Bullying and Black-On-Black Crime

Anti-bullying campaigns have gained more and more attention, with much of the current conversation focused on the LGBT community. The Atlantic’s Ta-Nehisi Coates writes that it’s also worth looking at the racial component of how we talk about bullying. “If you are a black kid growing up in urban America, as I was,” Coates writes, “you can expect to have a consistent and enduring relationship with violence.”

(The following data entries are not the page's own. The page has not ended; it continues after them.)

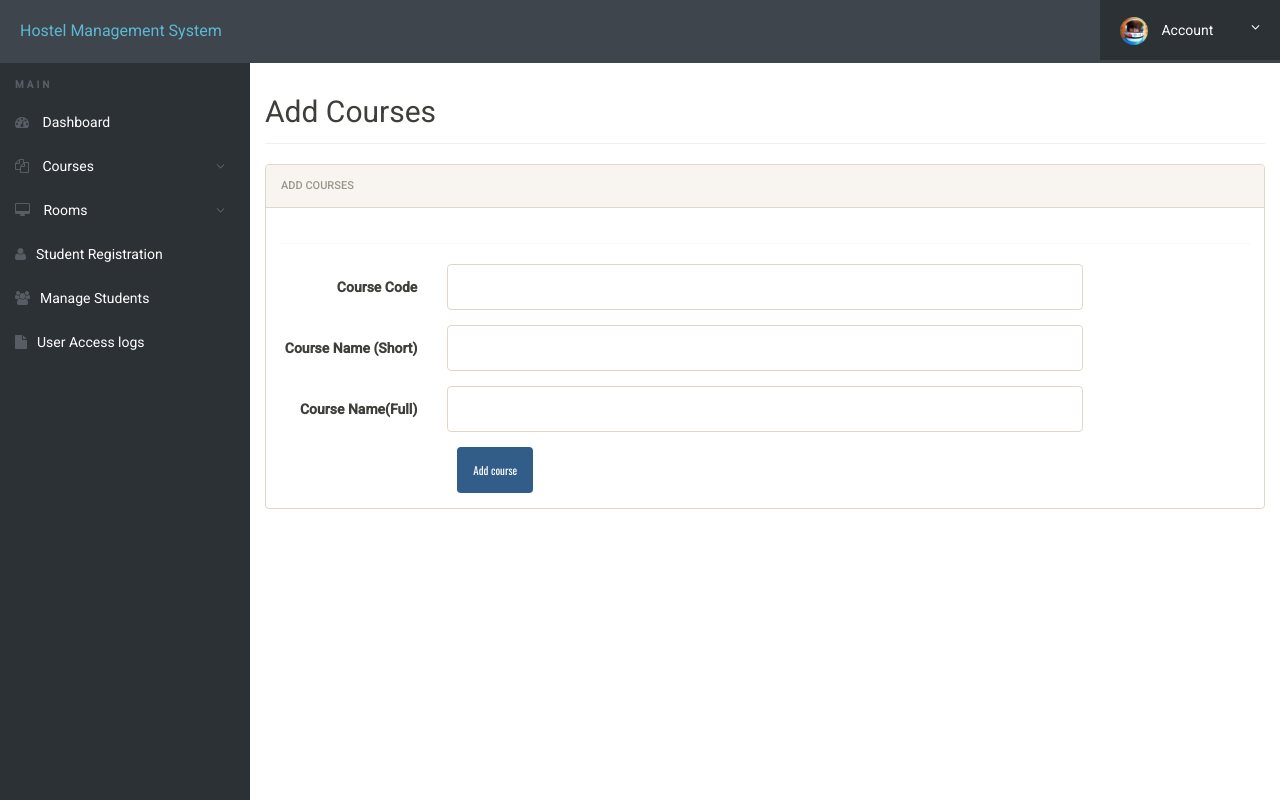
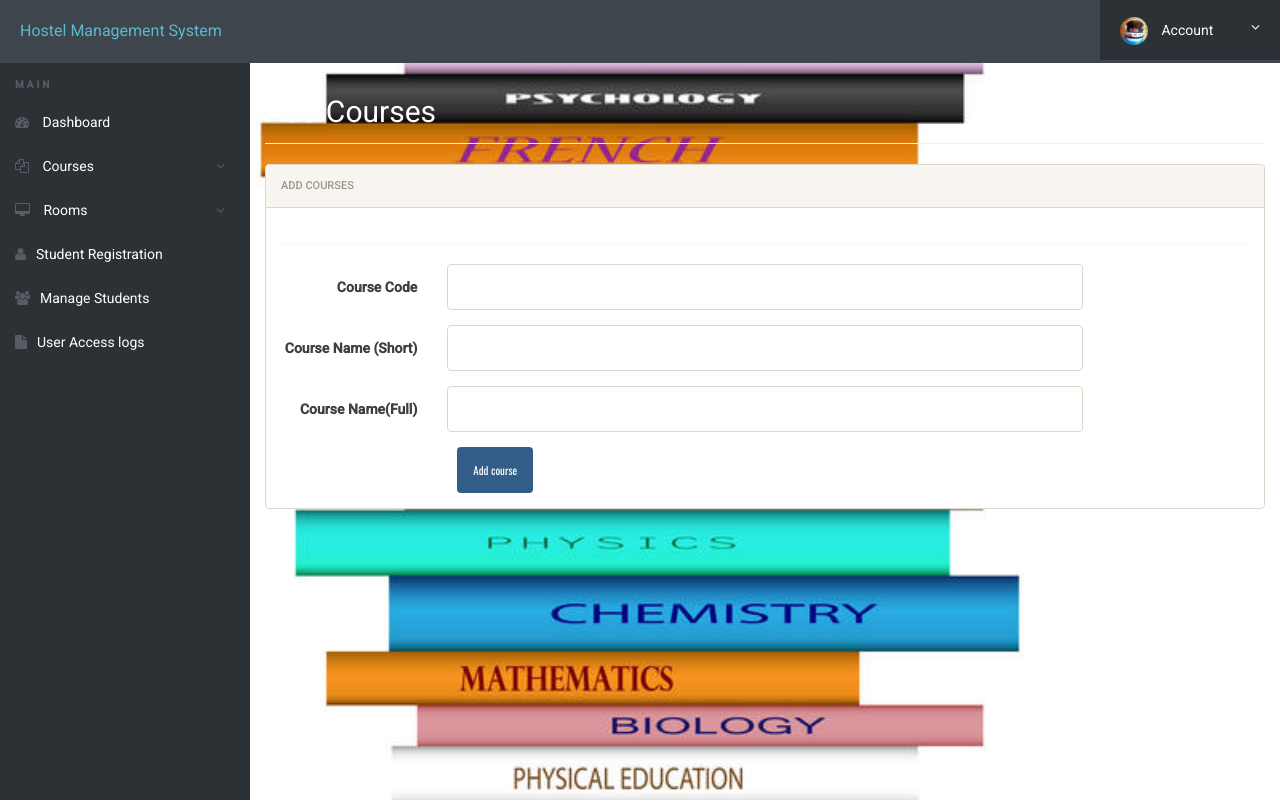
Before and after one commit to Subbu242/hostel_management, a PHP site: page /hostel/admin/add-courses.php in a window 1280 px wide. Run offline with PHP 8.4, Linux system fonts and the light colour scheme; a user stored in the database is signed in; data that the repository does not hold is empty.

Commit message:
Update add-courses.php

```diff
--- a/admin/add-courses.php
+++ b/admin/add-courses.php
@@ -39,9 +39,9 @@ echo"<script>alert('Course has been added successfully');</script>";
 <script type="text/javascript" src="js/jquery-1.11.3-jquery.min.js"></script>
 <script type="text/javascript" src="js/validation.min.js"></script>
 </head>
-<body>
+<body style="background-image: url(../img/courses.jpg);" class="bk-img">
 	<?php include('includes/header.php');?>
-	<div class="ts-main-content" style="background-image: url(../img/courses.jpg) no-repeat top center / cover;">
+	<div class="ts-main-content">
 		<?php include('includes/sidebar.php');?>
 		<div class="content-wrapper">
 			<div class="container-fluid">
@@ -49,7 +49,7 @@ echo"<script>alert('Course has been added successfully');</script>";
 				<div class="row">
 					<div class="col-md-12">
 
-						<h2 class="page-title">Add Courses </h2>
+						<h2 class="page-title" style="color:#fff">Add Courses </h2>
 
 						<div class="row">
 							<div class="col-md-12">
```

I want to focus on how we talk about the young people who daily endure this reality. We don’t see them as victims of bullying so much as victims of the latest dance craze. Consider “black on black crime” a phrase which assumes a kind monolithic unity which has never existed among any known carbon-based organism. For matters as slender as a failed party invitation, we invoke “bullying” and thus invoke a kind of failure of society. But for matters as crucial as murder we offer “black on black crime” and thus strictly invoke the failure of black people.

Read more at: www.theatlantic.com